• About this exercise:
Repeat every line of the listing below exactly, minus the pictures.

= = = = = = =

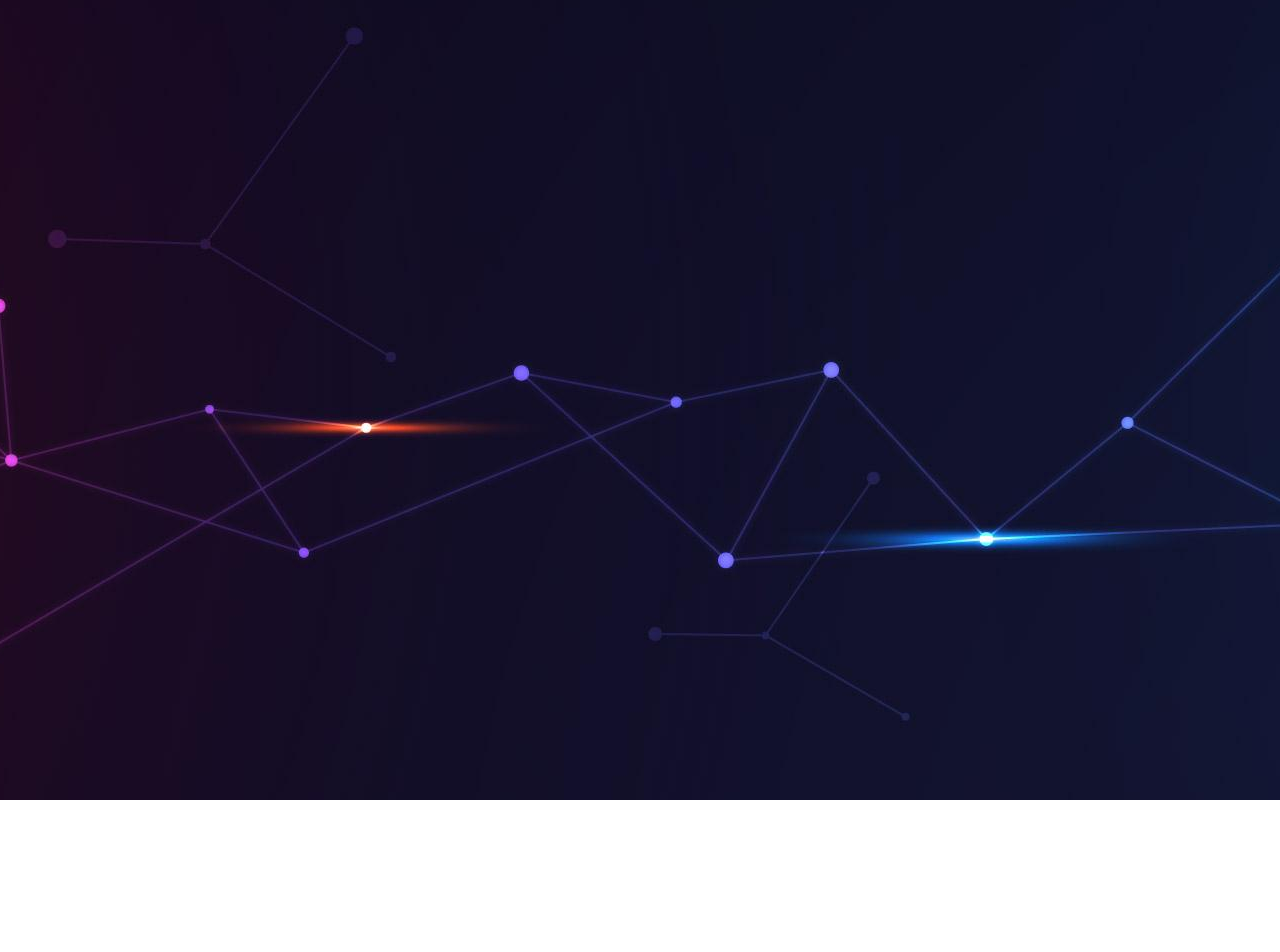
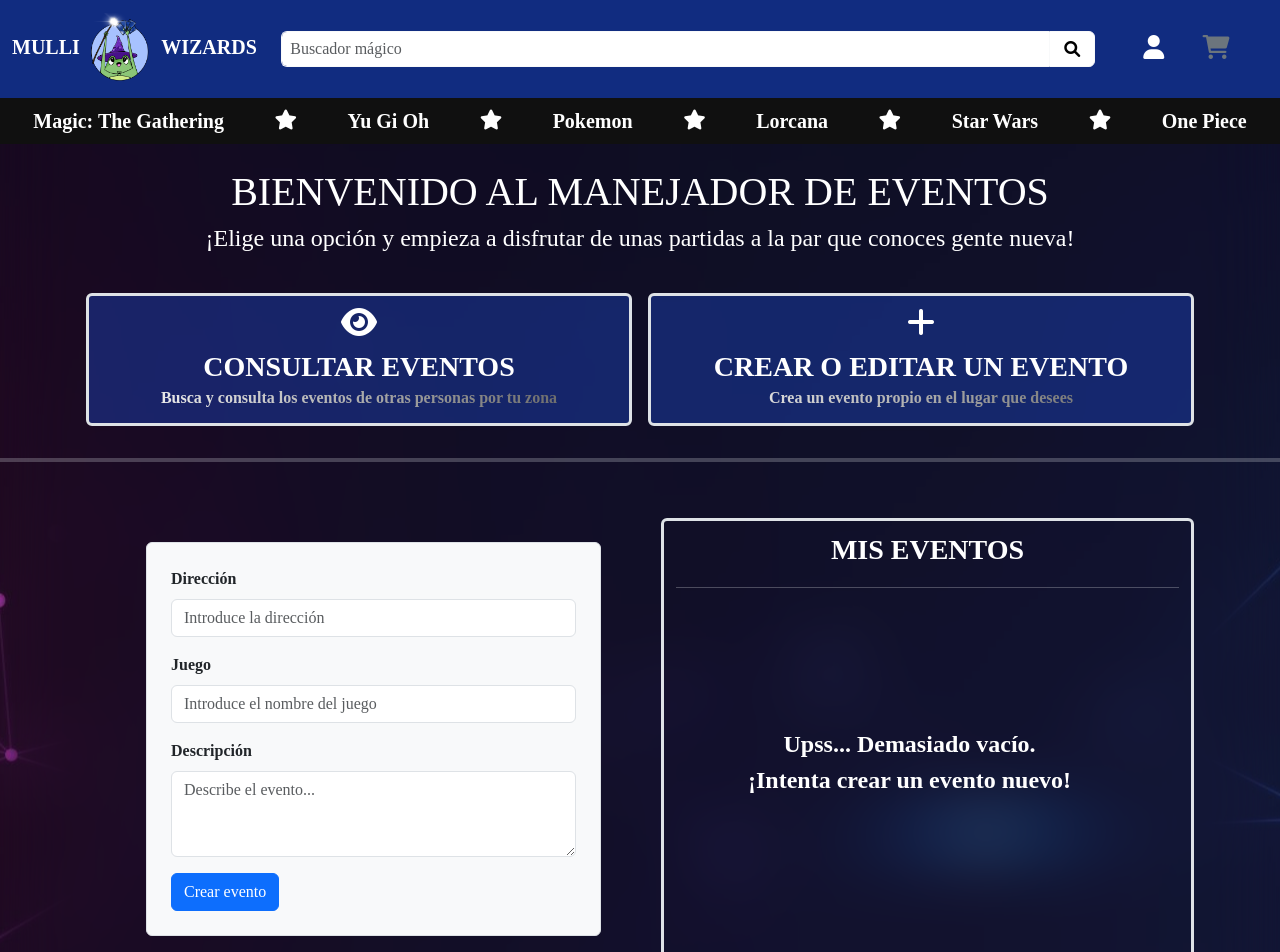
Before and after one commit to TheHenry08/MuliWizard, an Angular app in the folder front/: page /events/event-handler in a window 1280 px wide. Before the commit this address led to /. Shown: the top 952 px of the page. Before the commit the page ends 800 px from the top, so only its background shows below. Built offline with nearby package versions, Linux system fonts and the light colour scheme; a web font is replaced by a local one.

Commit message:
crear/editar eventos

```diff
--- /dev/null
+++ b/front/src/app/eventos/consultar/consultar.component.html
@@ -0,0 +1,2 @@
+<hr class="border border-2">
+<p>consultar works!</p>
--- /dev/null
+++ b/front/src/app/eventos/crear-editar/crear-editar.component.html
@@ -0,0 +1,36 @@
+<hr class="border border-2">
+<div class="d-flex">
+    <div class="container mt-4">
+        <div class="row gap-5 p-3">
+          <div class="option-container col py-2 rounded fw-bold">
+            <form class="p-4 border rounded bg-light my-3 ms-5">
+                <div class="mb-3">
+                  <label for="direccion" class="form-label">Dirección</label>
+                  <input type="text" id="direccion" formControlName="direccion" class="form-control" placeholder="Introduce la dirección">
+                </div>
+
+                <div class="mb-3">
+                  <label for="juego" class="form-label">Juego</label>
+                  <input type="text" id="juego" class="form-control" placeholder="Introduce el nombre del juego">
+                </div>
+
+                <div class="mb-3">
+                  <label for="descripcion" class="form-label">Descripción</label>
+                  <textarea id="descripcion" class="form-control" rows="3" placeholder="Describe el evento..."></textarea>
+                </div>
+                <button type="submit" class="btn btn-primary">Crear evento</button>
+            </form>
+          </div>
+          <div class="text-center option-container col py-2 rounded fw-bold fs-3 border border-3 text-white">
+            <!-- <i class="fa-solid fa-plus fs-3 me-2"></i> -->
+            MIS EVENTOS
+            <hr>
+            <div class="fs-4 d-flex align-items-center h-75">
+                <span class="text-center px-5 mx-4">
+                    Upss... Demasiado vacío. <br> ¡Intenta crear un evento nuevo!
+                </span>
+            </div>
+          </div>
+        </div>
+      </div>
+</div>
--- a/front/src/app/eventos/eventos.component.css
+++ b/front/src/app/eventos/eventos.component.css
@@ -1,4 +1,6 @@
 .option-container{
+    position: relative;
+    transition-duration: 0.4s;
     background-color: rgba(30, 73, 201, 0.42) !important
 }
 .option-container:hover{
--- a/front/src/app/eventos/eventos.component.html
+++ b/front/src/app/eventos/eventos.component.html
@@ -1,18 +1,21 @@
 <div class="text-center pt-4 text-white">
-    <h1 class ="text-uppercase">Bienvenido al manejador de eventos</h1>
+    <h1 class="text-uppercase">Bienvenido al manejador de eventos</h1>
     <span class="h4">¡Elige una opción y empieza a disfrutar de unas partidas a la par que conoces gente nueva!</span>
-</div>
-<div class="container text-center mt-4">
+  </div>
+
+  <div class="container text-center mt-4">
     <div class="row gap-3 p-3">
-        <div class="option-container col bg-danger p-3 rounded fw-bold fs-3 border border-3 text-white">
+      <a [routerLink]="['/events/events-view']" class="option-container col py-2 rounded fw-bold fs-3 border border-3 text-white text-decoration-none">
         <i class="fa-solid fa-eye fs-2"></i><br>
         CONSULTAR EVENTOS
-        <h5 class="subheader text-secondary">Busca y consulta los eventos de otras personas por tu zona</h5>
-        </div>
-        <div class="option-container col bg-primary p-3 rounded fw-bold fs-3 border border-3 text-white">
+        <h6 class="subheader text-secondary">Busca y consulta los eventos de otras personas por tu zona</h6>
+      </a>
+      <a [routerLink]="['/events/event-handler']" class="option-container col py-2 rounded fw-bold fs-3 border border-3 text-white text-decoration-none">
         <i class="fa-solid fa-plus fs-2"></i><br>
         CREAR O EDITAR UN EVENTO
-        <h5 class="subheader text-secondary">Crea un evento propio en el lugar que desees</h5>
-        </div>
+        <h6 class="subheader text-secondary">Crea un evento propio en el lugar que desees</h6>
+      </a>
     </div>
-</div>
+  </div>
+
+  <router-outlet></router-outlet>
--- a/front/src/app/eventos/eventos.component.ts
+++ b/front/src/app/eventos/eventos.component.ts
@@ -1,8 +1,8 @@
 import { Component } from '@angular/core';
-
+import { RouterModule } from '@angular/router';
 @Component({
   selector: 'app-eventos',
-  imports: [],
+  imports: [RouterModule],
   templateUrl: './eventos.component.html',
   styleUrl: './eventos.component.css'
 })
```
Also changed, not shown: front/src/app/app.routes.ts (+8 -1 lines), front/src/app/eventos/consultar/consultar.component.ts (added, +11 -0 lines), front/src/app/eventos/crear-editar/crear-editar.component.ts (added, +11 -0 lines), front/src/app/eventos/consultar/consultar.component.css (added), front/src/app/eventos/crear-editar/crear-editar.component.css (added), 2 other files (tests, documents, lock files or other folders).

= = = = = = =

• Your response:
Before and after one commit to TheHenry08/MuliWizard, an Angular app in the folder front/: page /events/event-handler in a window 1280 px wide. Before the commit this address led to /. Shown: the top 952 px of the page. Before the commit the page ends 800 px from the top, so only its background shows below. Built offline with nearby package versions, Linux system fonts and the light colour scheme; a web font is replaced by a local one.

Commit message:
crear/editar eventos

```diff
--- /dev/null
+++ b/front/src/app/eventos/consultar/consultar.component.html
@@ -0,0 +1,2 @@
+<hr class="border border-2">
+<p>consultar works!</p>
--- /dev/null
+++ b/front/src/app/eventos/crear-editar/crear-editar.component.html
@@ -0,0 +1,36 @@
+<hr class="border border-2">
+<div class="d-flex">
+    <div class="container mt-4">
+        <div class="row gap-5 p-3">
+          <div class="option-container col py-2 rounded fw-bold">
+            <form class="p-4 border rounded bg-light my-3 ms-5">
+                <div class="mb-3">
+                  <label for="direccion" class="form-label">Dirección</label>
+                  <input type="text" id="direccion" formControlName="direccion" class="form-control" placeholder="Introduce la dirección">
+                </div>
+
+                <div class="mb-3">
+                  <label for="juego" class="form-label">Juego</label>
+                  <input type="text" id="juego" class="form-control" placeholder="Introduce el nombre del juego">
+                </div>
+
+                <div class="mb-3">
+                  <label for="descripcion" class="form-label">Descripción</label>
+                  <textarea id="descripcion" class="form-control" rows="3" placeholder="Describe el evento..."></textarea>
+                </div>
+                <button type="submit" class="btn btn-primary">Crear evento</button>
+            </form>
+          </div>
+          <div class="text-center option-container col py-2 rounded fw-bold fs-3 border border-3 text-white">
+            <!-- <i class="fa-solid fa-plus fs-3 me-2"></i> -->
+            MIS EVENTOS
+            <hr>
+            <div class="fs-4 d-flex align-items-center h-75">
+                <span class="text-center px-5 mx-4">
+                    Upss... Demasiado vacío. <br> ¡Intenta crear un evento nuevo!
+                </span>
+            </div>
+          </div>
+        </div>
+      </div>
+</div>
--- a/front/src/app/eventos/eventos.component.css
+++ b/front/src/app/eventos/eventos.component.css
@@ -1,4 +1,6 @@
 .option-container{
+    position: relative;
+    transition-duration: 0.4s;
     background-color: rgba(30, 73, 201, 0.42) !important
 }
 .option-container:hover{
--- a/front/src/app/eventos/eventos.component.html
+++ b/front/src/app/eventos/eventos.component.html
@@ -1,18 +1,21 @@
 <div class="text-center pt-4 text-white">
-    <h1 class ="text-uppercase">Bienvenido al manejador de eventos</h1>
+    <h1 class="text-uppercase">Bienvenido al manejador de eventos</h1>
     <span class="h4">¡Elige una opción y empieza a disfrutar de unas partidas a la par que conoces gente nueva!</span>
-</div>
-<div class="container text-center mt-4">
+  </div>
+
+  <div class="container text-center mt-4">
     <div class="row gap-3 p-3">
-        <div class="option-container col bg-danger p-3 rounded fw-bold fs-3 border border-3 text-white">
+      <a [routerLink]="['/events/events-view']" class="option-container col py-2 rounded fw-bold fs-3 border border-3 text-white text-decoration-none">
         <i class="fa-solid fa-eye fs-2"></i><br>
         CONSULTAR EVENTOS
-        <h5 class="subheader text-secondary">Busca y consulta los eventos de otras personas por tu zona</h5>
-        </div>
-        <div class="option-container col bg-primary p-3 rounded fw-bold fs-3 border border-3 text-white">
+        <h6 class="subheader text-secondary">Busca y consulta los eventos de otras personas por tu zona</h6>
+      </a>
+      <a [routerLink]="['/events/event-handler']" class="option-container col py-2 rounded fw-bold fs-3 border border-3 text-white text-decoration-none">
         <i class="fa-solid fa-plus fs-2"></i><br>
         CREAR O EDITAR UN EVENTO
-        <h5 class="subheader text-secondary">Crea un evento propio en el lugar que desees</h5>
-        </div>
+        <h6 class="subheader text-secondary">Crea un evento propio en el lugar que desees</h6>
+      </a>
     </div>
-</div>
+  </div>
+
+  <router-outlet></router-outlet>
--- a/front/src/app/eventos/eventos.component.ts
+++ b/front/src/app/eventos/eventos.component.ts
@@ -1,8 +1,8 @@
 import { Component } from '@angular/core';
-
+import { RouterModule } from '@angular/router';
 @Component({
   selector: 'app-eventos',
-  imports: [],
+  imports: [RouterModule],
   templateUrl: './eventos.component.html',
   styleUrl: './eventos.component.css'
 })
```
Also changed, not shown: front/src/app/app.routes.ts (+8 -1 lines), front/src/app/eventos/consultar/consultar.component.ts (added, +11 -0 lines), front/src/app/eventos/crear-editar/crear-editar.component.ts (added, +11 -0 lines), front/src/app/eventos/consultar/consultar.component.css (added), front/src/app/eventos/crear-editar/crear-editar.component.css (added), 2 other files (tests, documents, lock files or other folders).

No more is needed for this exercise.